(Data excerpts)
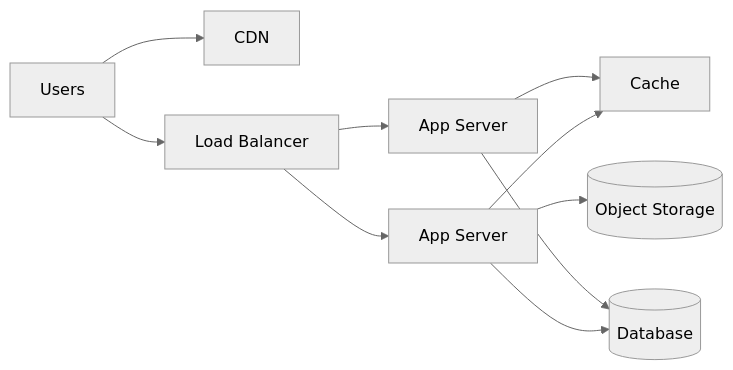
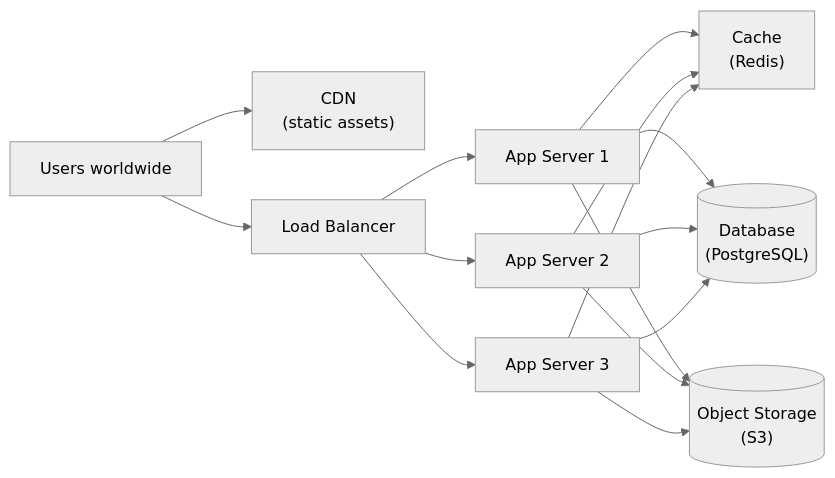
Before and after one commit to saroj990/system-design: the third of 6 diagrams in fundamentals/01-what-is-system-design.md, drawn with Mermaid (neutral theme). The commit also changed other lines of this file and 14 other files, not shown here.

````diff
--- a/fundamentals/01-what-is-system-design.md
+++ b/fundamentals/01-what-is-system-design.md
@@ -58,12 +173,17 @@
 ```mermaid
 flowchart LR
-  Users --> CDN
-  Users --> LB[Load Balancer]
-  LB --> App1[App Server]
-  LB --> App2[App Server]
-  App1 --> Cache
+  Users["Users worldwide"] --> CDN["CDN\n(static assets)"]
+  Users --> LB["Load Balancer"]
+  LB --> App1["App Server 1"]
+  LB --> App2["App Server 2"]
+  LB --> App3["App Server 3"]
+  App1 --> Cache["Cache\n(Redis)"]
   App2 --> Cache
-  App1 --> DB[(Database)]
+  App3 --> Cache
+  App1 --> DB[("Database\n(PostgreSQL)")]
   App2 --> DB
-  App1 --> ObjectStore[(Object Storage)]
+  App3 --> DB
+  App1 --> ObjectStore[("Object Storage\n(S3)")]
+  App2 --> ObjectStore
+  App3 --> ObjectStore
 ```
````
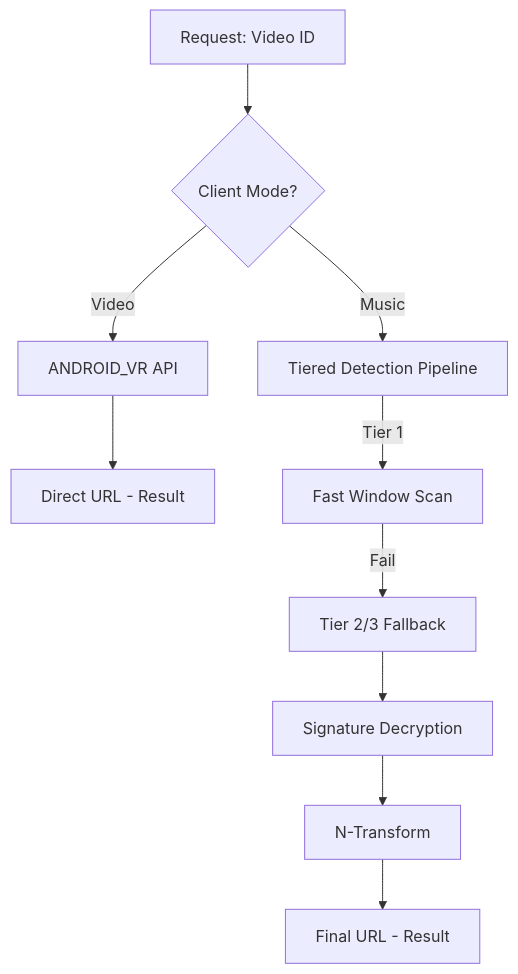
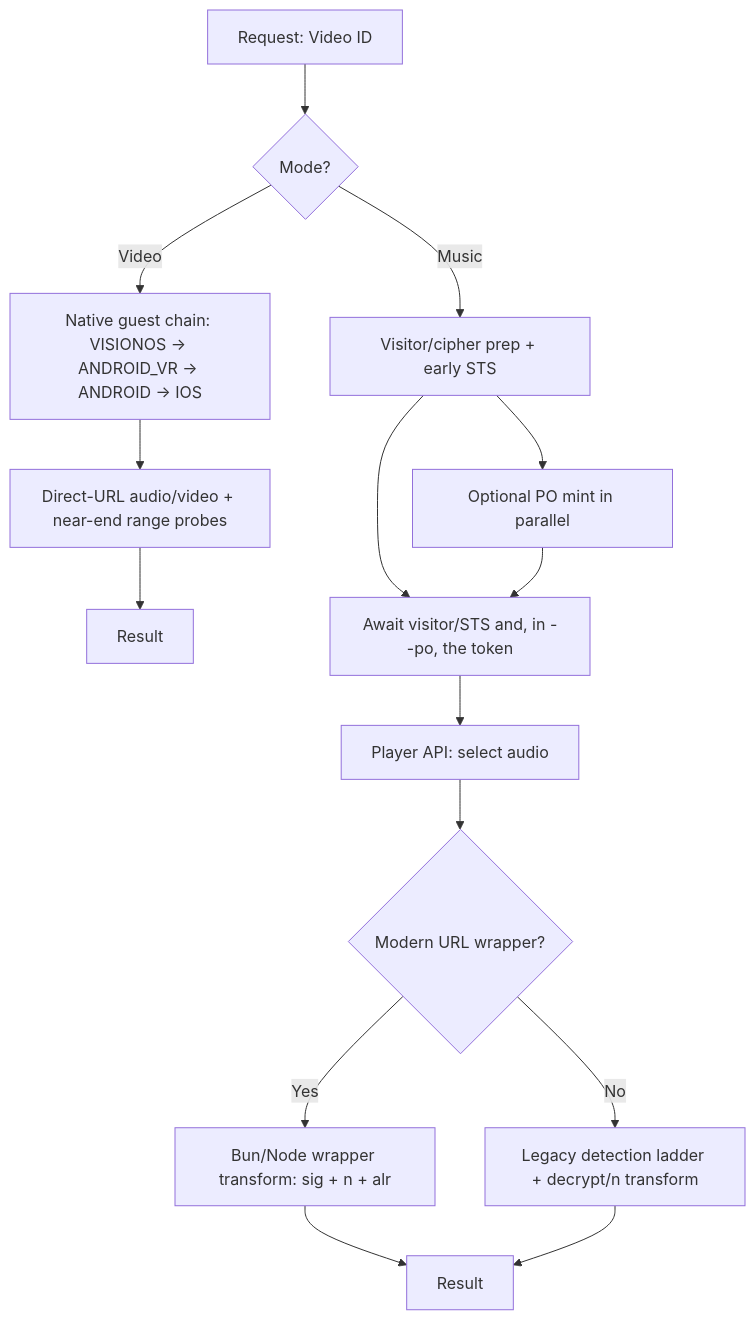
The diagram in docs/architecture/overview.md (mrjared16/ytx), drawn with Mermaid before and after one commit. The commit also changed other lines of this file and 5 other files, not shown here.

First line of the commit message:
docs(architecture): describe current extraction runtimes and cache behavior

````diff
--- a/docs/architecture/overview.md
+++ b/docs/architecture/overview.md
@@ -25,12 +29,17 @@
 ```mermaid
 graph TD
-    A[Request: Video ID] --> B{Client Mode?}
-    B -- Video --> C[ANDROID_VR API]
-    C --> D[Direct URL - Result]
-    B -- Music --> E[Tiered Detection Pipeline]
-    E -- Tier 1 --> F[Fast Window Scan]
-    F -- Fail --> G[Tier 2/3 Fallback]
-    G --> H[Signature Decryption]
-    H --> I[N-Transform]
-    I --> J[Final URL - Result]
+    A[Request: Video ID] --> B{Mode?}
+    B -- Video --> C[Native guest chain: VISIONOS → ANDROID_VR → ANDROID → IOS]
+    C --> D[Direct-URL audio/video + near-end range probes]
+    D --> E[Result]
+    B -- Music --> F[Visitor/cipher prep + early STS]
+    F --> P[Optional PO mint in parallel]
+    F --> G[Await visitor/STS and, in --po, the token]
+    P --> G
+    G --> H[Player API: select audio]
+    H --> I{Modern URL wrapper?}
+    I -- Yes --> J[Bun/Node wrapper transform: sig + n + alr]
+    I -- No --> K[Legacy detection ladder + decrypt/n transform]
+    J --> L[Result]
+    K --> L
 ```
````
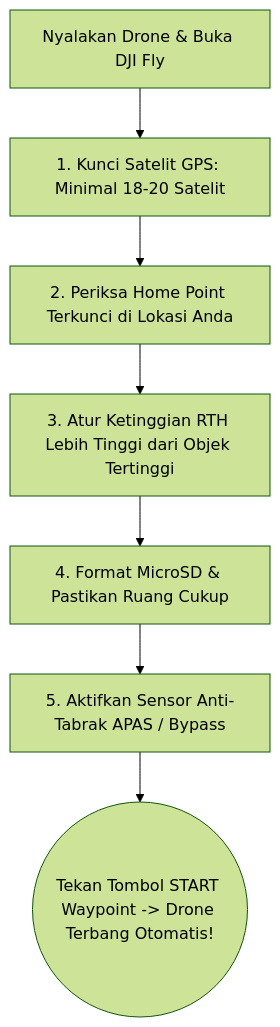
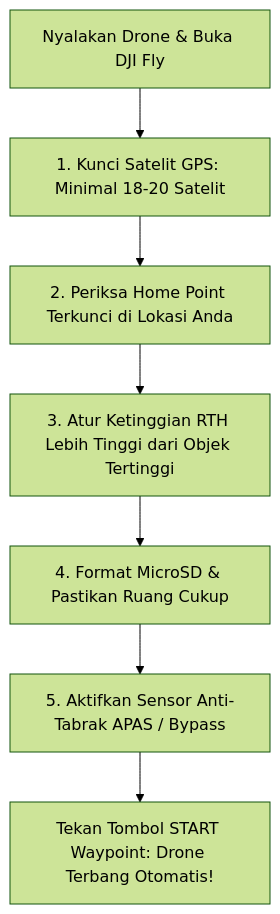
The diagram in src/content/docs/dji-fly/checklist-terbang.md (TW-Enterprise/TW-Mapper-Mobile-Docs), drawn with Mermaid (forest theme) before and after one commit. The commit also changed 12 other files, not shown here.

Commit message:
fix(docs): quote all mermaid node labels and subgraph titles to prevent syntax errors

````diff
--- a/src/content/docs/dji-fly/checklist-terbang.md
+++ b/src/content/docs/dji-fly/checklist-terbang.md
@@ -12,9 +12,9 @@
 ```mermaid
 flowchart TD
-    A[Nyalakan Drone & Buka DJI Fly] --> B[1. Kunci Satelit GPS: Minimal 18-20 Satelit]
-    B --> C[2. Periksa Home Point Terkunci di Lokasi Anda]
-    C --> D[3. Atur Ketinggian RTH Lebih Tinggi dari Objek Tertinggi]
-    D --> E[4. Format MicroSD & Pastikan Ruang Cukup]
-    E --> F[5. Aktifkan Sensor Anti-Tabrak APAS / Bypass]
-    F --> G((Tekan Tombol START Waypoint -> Drone Terbang Otomatis!))
+    A["Nyalakan Drone & Buka DJI Fly"] --> B["1. Kunci Satelit GPS: Minimal 18-20 Satelit"]
+    B --> C["2. Periksa Home Point Terkunci di Lokasi Anda"]
+    C --> D["3. Atur Ketinggian RTH Lebih Tinggi dari Objek Tertinggi"]
+    D --> E["4. Format MicroSD & Pastikan Ruang Cukup"]
+    E --> F["5. Aktifkan Sensor Anti-Tabrak APAS / Bypass"]
+    F --> G["Tekan Tombol START Waypoint: Drone Terbang Otomatis!"]
 ```
````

◆ TASK ITEM ◆
Find and copy each line above holding "Drone".

◆ RESPONSE ◆
-    A[Nyalakan Drone & Buka DJI Fly] --> B[1. Kunci Satelit GPS: Minimal 18-20 Satelit]
-    F --> G((Tekan Tombol START Waypoint -> Drone Terbang Otomatis!))
+    A["Nyalakan Drone & Buka DJI Fly"] --> B["1. Kunci Satelit GPS: Minimal 18-20 Satelit"]
+    F --> G["Tekan Tombol START Waypoint: Drone Terbang Otomatis!"]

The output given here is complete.